Tomorrow begins gun season in the Northwoods. And—for those of you checking in from outside the neighborhood—this is a really big deal!
It’s such a big deal that I like to join in. Like many Northwoodsmen, I have a deer stand. And, during the season, I sit above the forest floor and wait. That I have no license, no purchased tags, and no special equipment is not a problem, because I also have no gun—That’s what makes me legal!
Psalm 104 explains why a man in a tree stand without a gun in gun season is not wasting his time. There’s a lot of nature out there. And, there’s a proper way to respond to nature. It’s not by worshipping the creation (Rm 1.25); it’s by seeing God’s wisdom in creation, and then praising our covenant God of creation.

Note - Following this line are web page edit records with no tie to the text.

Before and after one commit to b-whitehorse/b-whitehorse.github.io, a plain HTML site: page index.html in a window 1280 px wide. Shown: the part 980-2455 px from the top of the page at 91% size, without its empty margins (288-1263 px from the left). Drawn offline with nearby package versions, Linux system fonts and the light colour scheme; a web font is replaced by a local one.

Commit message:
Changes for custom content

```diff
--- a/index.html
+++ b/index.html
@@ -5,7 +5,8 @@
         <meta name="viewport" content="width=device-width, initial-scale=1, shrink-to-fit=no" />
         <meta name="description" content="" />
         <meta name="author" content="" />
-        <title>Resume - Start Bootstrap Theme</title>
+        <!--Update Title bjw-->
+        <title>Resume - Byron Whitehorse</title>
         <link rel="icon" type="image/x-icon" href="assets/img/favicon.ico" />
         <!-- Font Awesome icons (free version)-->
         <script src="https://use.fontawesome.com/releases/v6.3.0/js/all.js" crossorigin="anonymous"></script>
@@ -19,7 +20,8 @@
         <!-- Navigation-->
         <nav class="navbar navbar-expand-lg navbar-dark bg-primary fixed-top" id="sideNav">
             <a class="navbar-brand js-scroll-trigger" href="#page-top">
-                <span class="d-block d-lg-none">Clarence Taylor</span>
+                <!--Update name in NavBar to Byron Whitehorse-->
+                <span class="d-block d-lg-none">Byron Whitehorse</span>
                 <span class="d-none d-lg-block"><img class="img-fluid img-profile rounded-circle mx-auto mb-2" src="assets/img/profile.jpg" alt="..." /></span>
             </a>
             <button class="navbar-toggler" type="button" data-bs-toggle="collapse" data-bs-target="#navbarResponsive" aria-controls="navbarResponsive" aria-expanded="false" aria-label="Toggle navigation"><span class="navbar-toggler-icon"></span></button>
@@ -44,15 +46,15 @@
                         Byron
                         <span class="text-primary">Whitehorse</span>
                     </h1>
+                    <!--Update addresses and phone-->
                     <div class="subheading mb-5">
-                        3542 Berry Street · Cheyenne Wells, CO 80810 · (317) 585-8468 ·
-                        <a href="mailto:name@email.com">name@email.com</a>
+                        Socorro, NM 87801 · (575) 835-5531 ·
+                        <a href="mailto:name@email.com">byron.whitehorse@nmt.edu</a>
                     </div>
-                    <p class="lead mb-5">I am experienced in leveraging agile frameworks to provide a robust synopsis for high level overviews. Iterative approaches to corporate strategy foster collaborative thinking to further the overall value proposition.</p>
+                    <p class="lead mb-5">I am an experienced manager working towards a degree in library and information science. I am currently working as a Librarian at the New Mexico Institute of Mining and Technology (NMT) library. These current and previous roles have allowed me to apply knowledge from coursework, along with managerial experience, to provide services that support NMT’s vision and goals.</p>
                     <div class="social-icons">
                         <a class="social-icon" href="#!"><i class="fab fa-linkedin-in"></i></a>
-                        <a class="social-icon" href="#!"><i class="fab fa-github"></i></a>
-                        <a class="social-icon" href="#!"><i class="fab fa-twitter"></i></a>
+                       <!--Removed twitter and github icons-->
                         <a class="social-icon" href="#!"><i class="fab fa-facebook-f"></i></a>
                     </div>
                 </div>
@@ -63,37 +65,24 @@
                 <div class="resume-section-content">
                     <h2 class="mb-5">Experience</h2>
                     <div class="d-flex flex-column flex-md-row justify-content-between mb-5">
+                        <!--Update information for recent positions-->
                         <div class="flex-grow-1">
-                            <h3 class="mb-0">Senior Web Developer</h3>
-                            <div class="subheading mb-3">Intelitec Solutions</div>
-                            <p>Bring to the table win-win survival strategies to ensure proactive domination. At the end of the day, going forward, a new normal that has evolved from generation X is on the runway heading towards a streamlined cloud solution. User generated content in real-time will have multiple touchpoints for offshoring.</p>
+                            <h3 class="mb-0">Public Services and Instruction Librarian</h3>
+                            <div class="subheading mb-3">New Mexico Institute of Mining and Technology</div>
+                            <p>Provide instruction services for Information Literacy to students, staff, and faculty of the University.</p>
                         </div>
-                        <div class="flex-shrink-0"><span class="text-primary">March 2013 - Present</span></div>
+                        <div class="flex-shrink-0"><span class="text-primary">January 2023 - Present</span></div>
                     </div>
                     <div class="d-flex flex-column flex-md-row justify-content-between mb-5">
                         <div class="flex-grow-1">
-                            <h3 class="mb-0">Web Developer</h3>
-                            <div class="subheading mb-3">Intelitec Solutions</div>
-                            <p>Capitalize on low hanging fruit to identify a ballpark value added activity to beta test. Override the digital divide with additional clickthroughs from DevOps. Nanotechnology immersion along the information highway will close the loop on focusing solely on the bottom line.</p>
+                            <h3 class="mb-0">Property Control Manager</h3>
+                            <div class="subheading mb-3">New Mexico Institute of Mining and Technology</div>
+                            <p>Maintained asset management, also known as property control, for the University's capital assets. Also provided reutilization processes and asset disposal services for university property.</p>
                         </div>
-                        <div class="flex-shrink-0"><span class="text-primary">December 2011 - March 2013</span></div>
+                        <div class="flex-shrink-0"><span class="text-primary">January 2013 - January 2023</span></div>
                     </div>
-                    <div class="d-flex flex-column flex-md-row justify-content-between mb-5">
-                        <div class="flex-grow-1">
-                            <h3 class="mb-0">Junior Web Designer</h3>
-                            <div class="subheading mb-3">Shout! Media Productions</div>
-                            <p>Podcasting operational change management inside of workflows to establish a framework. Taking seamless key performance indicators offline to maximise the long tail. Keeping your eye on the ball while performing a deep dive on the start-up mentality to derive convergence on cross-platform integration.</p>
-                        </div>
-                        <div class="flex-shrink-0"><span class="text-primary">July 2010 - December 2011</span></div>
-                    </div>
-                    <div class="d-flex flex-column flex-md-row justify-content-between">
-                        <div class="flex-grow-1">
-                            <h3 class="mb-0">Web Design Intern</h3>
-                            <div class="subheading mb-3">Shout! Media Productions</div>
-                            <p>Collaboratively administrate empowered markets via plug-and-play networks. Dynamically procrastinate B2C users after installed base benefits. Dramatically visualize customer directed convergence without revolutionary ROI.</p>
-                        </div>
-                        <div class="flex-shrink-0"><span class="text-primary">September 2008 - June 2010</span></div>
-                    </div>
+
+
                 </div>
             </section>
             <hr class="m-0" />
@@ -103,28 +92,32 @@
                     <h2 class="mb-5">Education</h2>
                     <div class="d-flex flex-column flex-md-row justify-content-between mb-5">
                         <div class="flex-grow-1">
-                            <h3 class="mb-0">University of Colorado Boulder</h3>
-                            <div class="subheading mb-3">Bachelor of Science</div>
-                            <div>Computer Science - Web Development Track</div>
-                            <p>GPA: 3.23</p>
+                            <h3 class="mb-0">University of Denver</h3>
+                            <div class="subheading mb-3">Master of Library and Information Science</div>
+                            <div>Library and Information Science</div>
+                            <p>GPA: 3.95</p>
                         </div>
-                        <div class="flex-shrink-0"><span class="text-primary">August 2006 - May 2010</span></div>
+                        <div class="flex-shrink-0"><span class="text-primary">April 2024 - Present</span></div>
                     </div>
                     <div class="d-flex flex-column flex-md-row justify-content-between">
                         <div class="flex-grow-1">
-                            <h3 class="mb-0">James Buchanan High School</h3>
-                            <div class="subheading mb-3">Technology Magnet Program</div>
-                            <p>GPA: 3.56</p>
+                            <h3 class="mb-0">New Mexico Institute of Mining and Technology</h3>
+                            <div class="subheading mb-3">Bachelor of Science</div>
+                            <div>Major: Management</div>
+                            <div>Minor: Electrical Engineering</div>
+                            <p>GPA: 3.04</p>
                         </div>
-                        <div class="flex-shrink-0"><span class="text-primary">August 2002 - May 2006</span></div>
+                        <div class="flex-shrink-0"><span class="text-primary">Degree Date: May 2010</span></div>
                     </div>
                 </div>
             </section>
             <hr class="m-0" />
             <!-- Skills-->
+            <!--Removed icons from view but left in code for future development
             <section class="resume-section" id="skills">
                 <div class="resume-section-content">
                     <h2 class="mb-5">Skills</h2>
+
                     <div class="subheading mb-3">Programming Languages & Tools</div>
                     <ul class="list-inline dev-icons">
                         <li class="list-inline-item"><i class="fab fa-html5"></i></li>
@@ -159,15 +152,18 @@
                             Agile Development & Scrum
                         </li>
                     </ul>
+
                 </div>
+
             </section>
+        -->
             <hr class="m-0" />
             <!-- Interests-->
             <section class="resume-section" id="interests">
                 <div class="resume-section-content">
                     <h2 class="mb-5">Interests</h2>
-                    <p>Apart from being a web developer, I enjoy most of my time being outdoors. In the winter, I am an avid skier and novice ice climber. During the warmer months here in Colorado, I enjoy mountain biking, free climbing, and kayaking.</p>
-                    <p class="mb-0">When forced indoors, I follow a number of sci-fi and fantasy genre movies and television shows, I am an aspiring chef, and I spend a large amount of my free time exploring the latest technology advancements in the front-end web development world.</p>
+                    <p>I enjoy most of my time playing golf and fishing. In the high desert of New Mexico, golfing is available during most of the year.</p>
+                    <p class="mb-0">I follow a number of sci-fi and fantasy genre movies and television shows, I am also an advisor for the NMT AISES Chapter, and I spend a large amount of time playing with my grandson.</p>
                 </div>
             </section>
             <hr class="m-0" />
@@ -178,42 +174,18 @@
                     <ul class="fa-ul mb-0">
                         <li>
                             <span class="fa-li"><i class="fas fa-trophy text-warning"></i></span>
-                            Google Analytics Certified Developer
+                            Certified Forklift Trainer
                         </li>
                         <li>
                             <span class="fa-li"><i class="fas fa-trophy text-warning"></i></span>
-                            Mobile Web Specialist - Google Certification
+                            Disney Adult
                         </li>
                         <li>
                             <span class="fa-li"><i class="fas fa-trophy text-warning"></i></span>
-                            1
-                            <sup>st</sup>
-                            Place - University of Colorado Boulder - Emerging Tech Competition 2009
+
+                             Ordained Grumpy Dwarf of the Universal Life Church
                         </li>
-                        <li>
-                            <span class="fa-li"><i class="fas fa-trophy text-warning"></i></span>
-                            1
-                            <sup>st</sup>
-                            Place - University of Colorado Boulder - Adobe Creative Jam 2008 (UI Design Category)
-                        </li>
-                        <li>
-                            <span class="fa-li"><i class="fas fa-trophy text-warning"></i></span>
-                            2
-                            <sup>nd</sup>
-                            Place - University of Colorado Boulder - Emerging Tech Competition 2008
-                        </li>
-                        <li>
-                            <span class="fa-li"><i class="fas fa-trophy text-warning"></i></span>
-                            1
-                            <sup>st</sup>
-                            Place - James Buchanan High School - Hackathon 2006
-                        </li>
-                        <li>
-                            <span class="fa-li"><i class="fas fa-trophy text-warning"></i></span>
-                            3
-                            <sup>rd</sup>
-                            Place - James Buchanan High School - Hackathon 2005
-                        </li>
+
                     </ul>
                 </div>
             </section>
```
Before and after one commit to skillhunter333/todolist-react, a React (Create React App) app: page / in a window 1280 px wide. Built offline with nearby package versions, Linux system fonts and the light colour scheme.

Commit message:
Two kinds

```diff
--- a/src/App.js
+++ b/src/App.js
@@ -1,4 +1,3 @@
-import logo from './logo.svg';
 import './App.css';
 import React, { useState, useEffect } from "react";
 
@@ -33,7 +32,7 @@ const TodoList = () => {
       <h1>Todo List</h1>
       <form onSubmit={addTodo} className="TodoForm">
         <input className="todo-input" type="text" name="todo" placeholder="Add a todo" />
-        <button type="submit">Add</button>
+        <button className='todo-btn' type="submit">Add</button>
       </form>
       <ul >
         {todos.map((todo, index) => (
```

Wisdom in Creation (:1-23). The first 23 verses of Psalm 104 mirror the Genesis account of Genesis 1-2.3. Day 1, in Genesis … :1-2a, in Psalm 104. Day 2, in Genesis … :2b-4, in Psalm 104. Day 3, in Genesis … :5-9, in Psalm 104. Day 4, in Genesis … :19-23, in Psalm 104. Day 5, in Genesis … :25-26, in Psalm 104. But, Day 6???
God created by His word, separating the elements of creation in Days 1-3, but then filling His creation in Days 4-6. But, the psalmist won’t be predictable or boring. Instead, at the first substantial mention of mankind (:23), the psalmist gives us a twist.
The twist comes right where we’d expect him to suddenly start talking about the wonders of mankind, Day 6. Instead, in verse 24, we get a spontaneous shout of exaltation: O LORD, how manifold are your works! In wisdom have you made them all; the earth is full of your creatures.
Provision for the LORD’S Creatures (:24-32). What does mankind as the chief of all land creatures do in relation to God? These all look to you, to give them their food in due season … When you give it to them, they gather it up; when you open your hand, they are filled with good things … When you hide your face, they are dismayed; when you take away their breath, they die and return to the dust … When you send forth your Spirit, they are created, and you renew the face of the ground.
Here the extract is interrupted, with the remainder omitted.